35 TREE OF A GRAPH directed segment, a link a nondirected segment. I t is assumed that the scale of the two coordinate axes is the same, so that the idea of an angle acquires meaning, which it obviously does not possess in a graph drawn in accordance with the theory of sets; that is, in the sense given to it by Konig and Berge. Sollin’s method is obviously equally suitable for a nontopological graph drawn on a map. Final Optimization in the Case of a Metric Graph. If it is decided that a network of pipes must be a tree, there is no a priori way of knowing the number of vertices required in an actual case.

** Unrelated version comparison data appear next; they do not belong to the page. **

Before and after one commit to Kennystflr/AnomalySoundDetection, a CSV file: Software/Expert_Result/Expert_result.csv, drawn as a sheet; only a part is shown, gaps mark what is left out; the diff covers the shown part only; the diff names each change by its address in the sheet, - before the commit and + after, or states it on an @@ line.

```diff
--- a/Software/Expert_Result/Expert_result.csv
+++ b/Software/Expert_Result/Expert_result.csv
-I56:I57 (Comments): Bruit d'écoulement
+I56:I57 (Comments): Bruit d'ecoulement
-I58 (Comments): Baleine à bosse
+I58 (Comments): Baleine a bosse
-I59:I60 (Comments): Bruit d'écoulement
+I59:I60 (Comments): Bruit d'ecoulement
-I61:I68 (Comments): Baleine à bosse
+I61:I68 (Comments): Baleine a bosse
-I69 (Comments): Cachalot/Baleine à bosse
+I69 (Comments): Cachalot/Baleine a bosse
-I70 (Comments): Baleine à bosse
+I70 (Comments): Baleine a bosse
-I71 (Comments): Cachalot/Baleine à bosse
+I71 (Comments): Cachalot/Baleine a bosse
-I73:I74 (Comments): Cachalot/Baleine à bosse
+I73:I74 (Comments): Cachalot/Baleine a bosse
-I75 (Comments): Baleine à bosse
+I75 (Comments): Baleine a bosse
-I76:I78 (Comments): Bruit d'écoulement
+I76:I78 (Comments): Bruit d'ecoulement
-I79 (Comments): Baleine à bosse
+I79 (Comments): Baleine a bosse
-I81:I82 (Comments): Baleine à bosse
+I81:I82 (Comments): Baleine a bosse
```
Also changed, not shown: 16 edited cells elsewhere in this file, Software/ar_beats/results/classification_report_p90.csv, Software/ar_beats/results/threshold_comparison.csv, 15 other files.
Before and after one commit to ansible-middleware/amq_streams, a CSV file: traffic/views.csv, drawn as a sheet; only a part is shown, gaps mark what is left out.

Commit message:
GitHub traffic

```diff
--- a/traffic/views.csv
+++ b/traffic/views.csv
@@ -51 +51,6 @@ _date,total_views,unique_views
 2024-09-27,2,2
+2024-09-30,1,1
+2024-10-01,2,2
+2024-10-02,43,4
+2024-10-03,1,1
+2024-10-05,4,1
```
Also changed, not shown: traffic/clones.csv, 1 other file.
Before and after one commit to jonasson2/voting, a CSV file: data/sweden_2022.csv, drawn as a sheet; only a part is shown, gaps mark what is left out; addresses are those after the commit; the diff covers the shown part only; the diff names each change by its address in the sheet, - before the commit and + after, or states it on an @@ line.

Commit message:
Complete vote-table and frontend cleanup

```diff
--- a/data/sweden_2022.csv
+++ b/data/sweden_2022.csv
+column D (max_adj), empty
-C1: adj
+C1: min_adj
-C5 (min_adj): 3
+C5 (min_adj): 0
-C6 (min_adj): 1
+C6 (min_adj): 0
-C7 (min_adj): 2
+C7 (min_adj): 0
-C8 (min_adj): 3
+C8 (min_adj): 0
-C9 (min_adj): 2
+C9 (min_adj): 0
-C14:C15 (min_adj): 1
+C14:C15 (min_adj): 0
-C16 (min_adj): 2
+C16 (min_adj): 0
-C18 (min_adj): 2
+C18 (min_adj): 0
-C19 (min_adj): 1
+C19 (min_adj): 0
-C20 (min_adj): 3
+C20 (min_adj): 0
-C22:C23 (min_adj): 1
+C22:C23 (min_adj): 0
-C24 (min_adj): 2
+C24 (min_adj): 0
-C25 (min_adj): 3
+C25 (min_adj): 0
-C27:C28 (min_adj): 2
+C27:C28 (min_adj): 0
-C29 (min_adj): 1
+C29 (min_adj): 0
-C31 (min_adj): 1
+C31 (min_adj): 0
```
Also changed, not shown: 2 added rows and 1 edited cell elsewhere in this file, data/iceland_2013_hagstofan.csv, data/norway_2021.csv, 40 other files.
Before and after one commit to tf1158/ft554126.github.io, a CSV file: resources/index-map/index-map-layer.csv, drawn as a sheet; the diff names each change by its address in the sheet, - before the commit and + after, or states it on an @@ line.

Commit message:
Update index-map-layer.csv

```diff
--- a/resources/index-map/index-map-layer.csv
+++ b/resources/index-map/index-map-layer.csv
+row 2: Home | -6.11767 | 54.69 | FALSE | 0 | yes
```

Author’s observation. 6. SEARCH FOR AN OPTIMAL FLOW I N A NETWORK 43 Each overseas connection between a port Ai and a port Bj has a limited capacitycij . T h e problem is to organize the shipments so as to fulfill all the orders in the best possible way. For this purpose, a transport network is constructed by connecting a point of entry A to the m vertices A i by arcs with a capacity x i , and the n vertices Bj to an exit B by arcs with a capacity yj . , m. j=1 It should be added that certain capacities cij may be null on the hypothesis that there is no overseas connection in their case.
If either of the points Y , or Y , is a hanging vertex it must be rejected for the same reason. If neither of the vertices is hanging it necessarily follows, since the tree has four links, that a chain exists of the form YIY,X or Y2Y,X, where X may be either A , B, or C. If these vertices are aligned, this means that one of the two Y’s is not to be considered. If these vertices are not aligned, the broken line coinciding with the chain is longer than the straight line coinciding with link Y,X or Y z X ,which equally leads to the rejection of one of the Y’s.